Window on the universe
“In the evenings, when my particular piece of Earth has turned away from the Sun, and is exposed instead to the rest of the cosmos, I sit in front of a keyboard, log on, and seek out the windows that look down at the planets and out at the stars. It’s a markedly different experience from looking at reproductions on paper. What I see is closer to the source. In fact, it’s indistinguishable from the source. These are images that have never registered on a negative. Like the Internet itself, they are products of a digitized era. Over the past couple of years I’ve been monitoring the long rectangular strips of Martian surface being beamed across the void, in a steady stream of zeroes and ones, from the umbrella-shaped high-gain antenna of the Mars Global Surveyor spacecraft. These pictures are so fresh that their immediacy practically crackles. Call it “chrono-clarity.” That bluish wispy cloud, for example, hovering over the Hecates Tholus volcano, which rears above the pockmarked surface of the Elysium Volcanic Region in the Martian eastern hemisphere — it has barely had time to disperse before I, or anyone with Internet access, can see it in all its spooky beauty.
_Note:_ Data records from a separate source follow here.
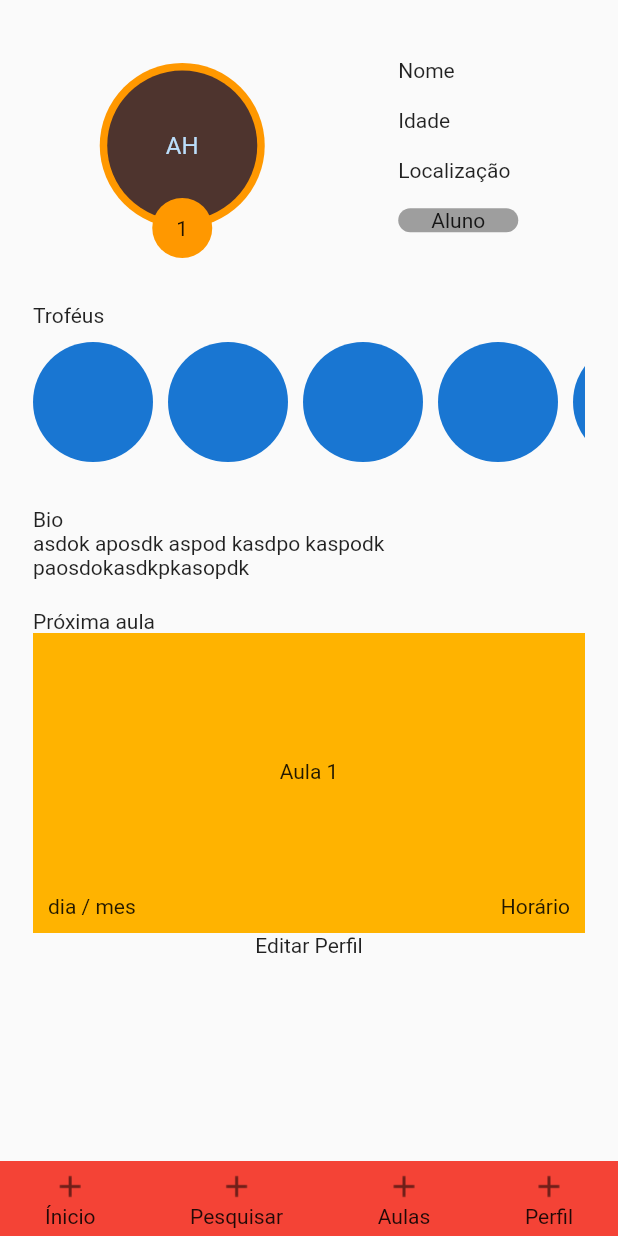
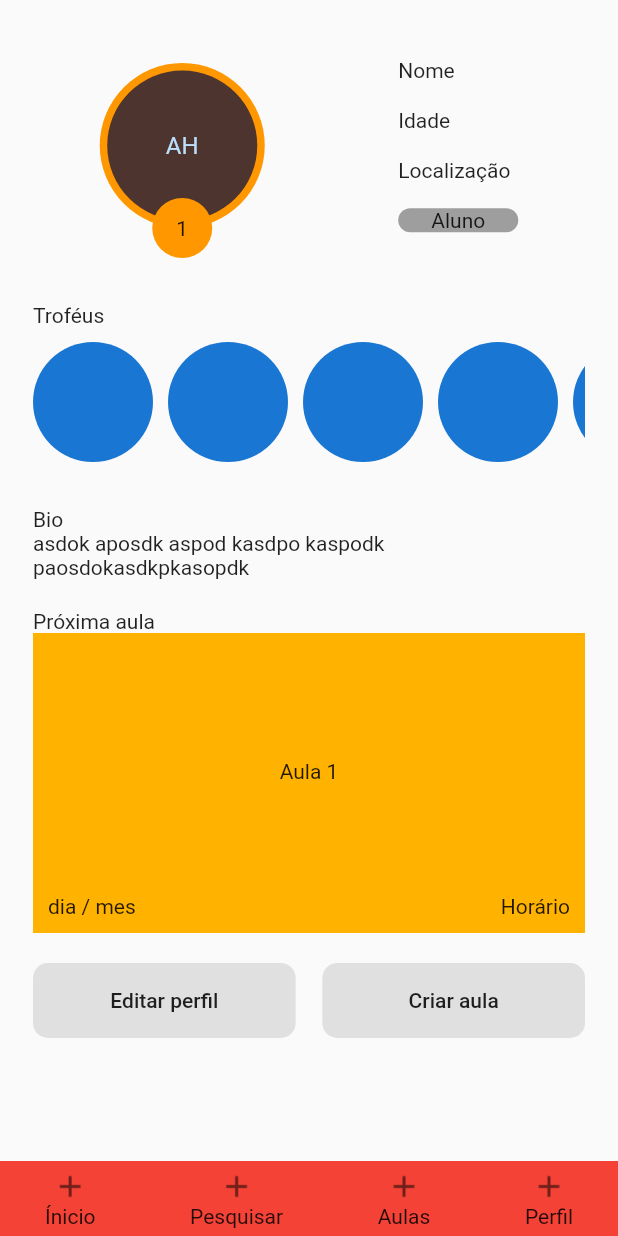
Before and after one commit to DenisKen/HackatonTime51, a Flutter app: the screen it shows after launch, swiped to page 4, on a phone screen of 412 x 824 dp. Run offline on Flutter 3.47's test engine with Material 2 defaults, Android fonts, the phone set to English and light mode, and no system bars; our stand-ins replace percent_indicator, permission_handler, shared_preferences; missing offline and left inert: agora_rtc_engine.

Commit message:
Fix Student_profile edit button. Finished Mentor_Profile wireframe

```diff
--- /dev/null
+++ b/lib/components/profile_button.dart
@@ -0,0 +1,25 @@
+import 'package:flutter/material.dart';
+import 'package:meta/meta.dart';
+
+class ProfileButton extends StatelessWidget {
+  final width;
+  final onPressed;
+  final title;
+
+  const ProfileButton({Key key, @required this.width, @required this.onPressed, @required this.title}) : super(key: key);
+
+
+  @override
+  Widget build(BuildContext context) {
+    return Container(
+      width: width,
+      height: 50,
+      child: RaisedButton(
+          elevation: 0,
+          onPressed: onPressed,
+          child: Text('$title'),
+          shape: RoundedRectangleBorder(
+              borderRadius: new BorderRadius.circular(10.0))),
+    );
+  }
+}
--- a/lib/screens/home/mentor_profile.dart
+++ b/lib/screens/home/mentor_profile.dart
@@ -1,6 +1,7 @@
 import 'package:Discere/components/class_panel.dart';
-import 'package:Discere/components/vocational_bar.dart';
+import 'package:Discere/components/profile_button.dart';
 import 'package:Discere/utils/size_config.dart';
+
 import 'package:flutter/material.dart';
 
 class MentorProfile extends StatelessWidget {
@@ -19,8 +20,21 @@ class MentorProfile extends StatelessWidget {
               _bio(),
               Padding(padding: EdgeInsets.only(bottom: 20)),
               _nextClass(),
-              Container(
-                child: Text('Editar Perfil'),
+              Padding(padding: EdgeInsets.only(bottom: 20)),
+              Row(
+                mainAxisAlignment: MainAxisAlignment.spaceBetween,
+                children: [
+                  ProfileButton(
+                    title: 'Editar perfil',
+                    width: SizeConfig.safeBlockHorizontal * 42.5,
+                    onPressed: () {},
+                  ),
+                  ProfileButton(
+                    title: 'Criar aula',
+                    width: SizeConfig.safeBlockHorizontal * 42.5,
+                    onPressed: () {},
+                  ),
+                ],
               )
             ]),
           ),
--- a/lib/screens/home/student_profile.dart
+++ b/lib/screens/home/student_profile.dart
@@ -1,3 +1,4 @@
+import 'package:Discere/components/profile_button.dart';
 import 'package:Discere/components/vocational_bar.dart';
 import 'package:Discere/utils/size_config.dart';
 import 'package:flutter/material.dart';
@@ -14,7 +15,12 @@ class StudentProfile extends StatelessWidget {
               _rowAvatar(),
               Padding(padding: EdgeInsets.only(bottom: 30)),
               _rowTrophies(),
-              _vocationColumn()
+              _vocationColumn(),
+              ProfileButton(
+                title: 'Editar perfil',
+                width: SizeConfig.safeBlockHorizontal * 100,
+                onPressed: () {},
+              ),
             ]),
           ),
         ),
@@ -82,8 +88,7 @@ class StudentProfile extends StatelessWidget {
                     title: 'Resolver problemas',
                     width: SizeConfig.safeBlockHorizontal * 40,
                     percent: 0.5,
-                  progressColor: Colors.greenAccent
-                ),
+                    progressColor: Colors.greenAccent),
                 Padding(padding: EdgeInsets.only(bottom: 10)),
                 VocationalBar(
                   title: 'Extroversão',
```
Lines whose indentation alone changed are shown as unchanged.
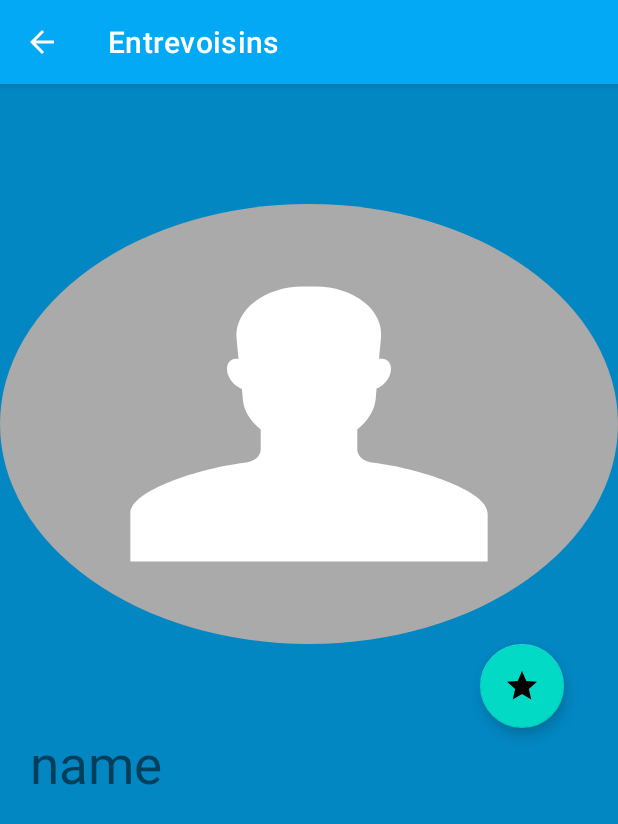
After one commit to Emre-OVTR/Entrevoisins, an Android app: the InfoActivity screen opened directly, with no data from a screen before it, on a phone screen of 412 x 824 dp. The commit adds this screen. Shown: the top 824 px of the screen. Run offline under Robolectric (Android 15) with nearby library versions, the phone set to English and light mode, and no system bars.

Commit message:
InfoActivity

```diff
--- a/app/src/main/AndroidManifest.xml
+++ b/app/src/main/AndroidManifest.xml
@@ -12,10 +12,7 @@
         android:roundIcon="@mipmap/ic_launcher_round"
         android:supportsRtl="true"
         android:theme="@style/AppTheme">
-        <activity
-            android:name=".ui.neighbour_list.ScrollingActivity"
-            android:label="@string/title_activity_scrolling"
-            android:theme="@style/AppTheme.NoActionBar"></activity>
+        <activity android:name=".ui.neighbour_list.InfoActivity"></activity>
         <activity
             android:name=".ui.neighbour_list.AddNeighbourActivity"
             android:label="@string/activity_new_neighbour" />
--- a/app/src/main/java/com/openclassrooms/entrevoisins/model/Neighbour.java
+++ b/app/src/main/java/com/openclassrooms/entrevoisins/model/Neighbour.java
@@ -101,4 +101,5 @@ public class Neighbour {
     public int hashCode() {
         return Objects.hash(id);
     }
+
 }
--- a/app/src/main/java/com/openclassrooms/entrevoisins/service/DummyNeighbourApiService.java
+++ b/app/src/main/java/com/openclassrooms/entrevoisins/service/DummyNeighbourApiService.java
@@ -36,4 +36,7 @@ public class DummyNeighbourApiService implements  NeighbourApiService {
     public void createNeighbour(Neighbour neighbour) {
         neighbours.add(neighbour);
     }
+
+
+
 }
--- a/app/src/main/java/com/openclassrooms/entrevoisins/service/NeighbourApiService.java
+++ b/app/src/main/java/com/openclassrooms/entrevoisins/service/NeighbourApiService.java
@@ -27,4 +27,7 @@ public interface NeighbourApiService {
      * @param neighbour
      */
     void createNeighbour(Neighbour neighbour);
+
+
+
 }
--- /dev/null
+++ b/app/src/main/java/com/openclassrooms/entrevoisins/ui/neighbour_list/InfoActivity.java
@@ -0,0 +1,28 @@
+package com.openclassrooms.entrevoisins.ui.neighbour_list;
+
+import android.support.design.widget.FloatingActionButton;
+import android.support.v7.app.AppCompatActivity;
+import android.os.Bundle;
+import android.widget.ImageView;
+import android.widget.TextView;
+
+import com.openclassrooms.entrevoisins.R;
+
+public class InfoActivity extends AppCompatActivity {
+
+    private ImageView mInfoAvatar;
+    private FloatingActionButton mInfoFavBtn;
+    private TextView mInfoNameText;
+
+
+    @Override
+    protected void onCreate(Bundle savedInstanceState) {
+        super.onCreate(savedInstanceState);
+        setContentView(R.layout.activity_info);
+        getSupportActionBar().setDisplayHomeAsUpEnabled(true);
+
+        mInfoAvatar = findViewById(R.id.activity_info_avatar);
+        mInfoFavBtn = findViewById(R.id.activity_info_fav_btn);
+        mInfoNameText = findViewById(R.id.activity_info_name_text);
+    }
+}
--- a/app/src/main/java/com/openclassrooms/entrevoisins/ui/neighbour_list/ListNeighbourActivity.java
+++ b/app/src/main/java/com/openclassrooms/entrevoisins/ui/neighbour_list/ListNeighbourActivity.java
@@ -8,6 +8,7 @@ import android.support.v7.widget.Toolbar;
 import android.widget.Button;
 
 import com.openclassrooms.entrevoisins.R;
+import com.openclassrooms.entrevoisins.model.Neighbour;
 
 import butterknife.BindView;
 import butterknife.ButterKnife;
@@ -43,4 +44,8 @@ public class ListNeighbourActivity extends AppCompatActivity {
     void addNeighbour() {
         AddNeighbourActivity.navigate(this);
     }
+
+
+
+
 }
--- /dev/null
+++ b/app/src/main/res/layout/activity_info.xml
@@ -0,0 +1,33 @@
+<?xml version="1.0" encoding="utf-8"?>
+<LinearLayout xmlns:android="http://schemas.android.com/apk/res/android"
+    xmlns:app="http://schemas.android.com/apk/res-auto"
+    xmlns:tools="http://schemas.android.com/tools"
+    android:orientation="vertical"
+    android:layout_width="match_parent"
+    android:layout_height="match_parent"
+    android:background="@color/colorPrimaryDark"
+    tools:context=".ui.neighbour_list.InfoActivity">
+
+    <ImageView
+        android:id="@+id/activity_info_avatar"
+        android:layout_width="match_parent"
+        android:layout_height="293dp"
+        android:layout_marginTop="80dp"
+        android:background="@drawable/ic_account"></ImageView>
+
+    <android.support.design.widget.FloatingActionButton
+        android:id="@+id/activity_info_fav_btn"
+        android:layout_width="wrap_content"
+        android:layout_height="wrap_content"
+        android:src="@drawable/ic_star_white_24dp"
+        android:layout_marginLeft="320dp"></android.support.design.widget.FloatingActionButton>
+
+    <TextView
+        android:id="@+id/activity_info_name_text"
+        android:layout_width="wrap_content"
+        android:layout_height="wrap_content"
+        android:text="name"
+        android:textSize="35dp"
+        android:layout_marginStart="20dp"></TextView>
+
+</LinearLayout>
--- a/app/src/main/res/layout/fragment_neighbour.xml
+++ b/app/src/main/res/layout/fragment_neighbour.xml
@@ -2,6 +2,7 @@
 <android.support.constraint.ConstraintLayout xmlns:android="http://schemas.android.com/apk/res/android"
     xmlns:app="http://schemas.android.com/apk/res-auto"
     xmlns:tools="http://schemas.android.com/tools"
+    android:id="@+id/fragment_neighbour_layout"
     android:layout_width="match_parent"
     android:layout_height="wrap_content"
     android:orientation="vertical">
--- /dev/null
+++ b/app/src/main/res/values/themes.xml
@@ -0,0 +1,11 @@
+<resources>
+
+    <style name="AppTheme.NoActionBar">
+        <item name="windowActionBar">false</item>
+        <item name="windowNoTitle">true</item>
+    </style>
+
+    <style name="AppTheme.AppBarOverlay" parent="ThemeOverlay.AppCompat.Dark.ActionBar" />
+
+    <style name="AppTheme.PopupOverlay" parent="ThemeOverlay.AppCompat.Light" />
+</resources>
```
Also changed, not shown: app/src/main/java/com/openclassrooms/entrevoisins/events/ClickNeighbourEvent.java (added, +13 -0 lines), app/src/main/java/com/openclassrooms/entrevoisins/ui/neighbour_list/MyNeighbourRecyclerViewAdapter.java (+13 -0 lines), app/src/main/java/com/openclassrooms/entrevoisins/ui/neighbour_list/NeighbourFragment.java (+10 -0 lines), app/src/main/java/com/openclassrooms/entrevoisins/ui/neighbour_list/ScrollingActivity.java (deleted, +0 -33 lines), app/src/main/res/layout/activity_scrolling.xml (deleted, +0 -48 lines), app/src/main/res/layout/content_scrolling.xml (deleted, +0 -17 lines), app/src/main/res/menu/menu_scrolling.xml (added, +10 -0 lines).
The volcano emerges from the pink Martian desert, which looks organic and impressionable — like human skin, or the surface of a clay pot before firing…”.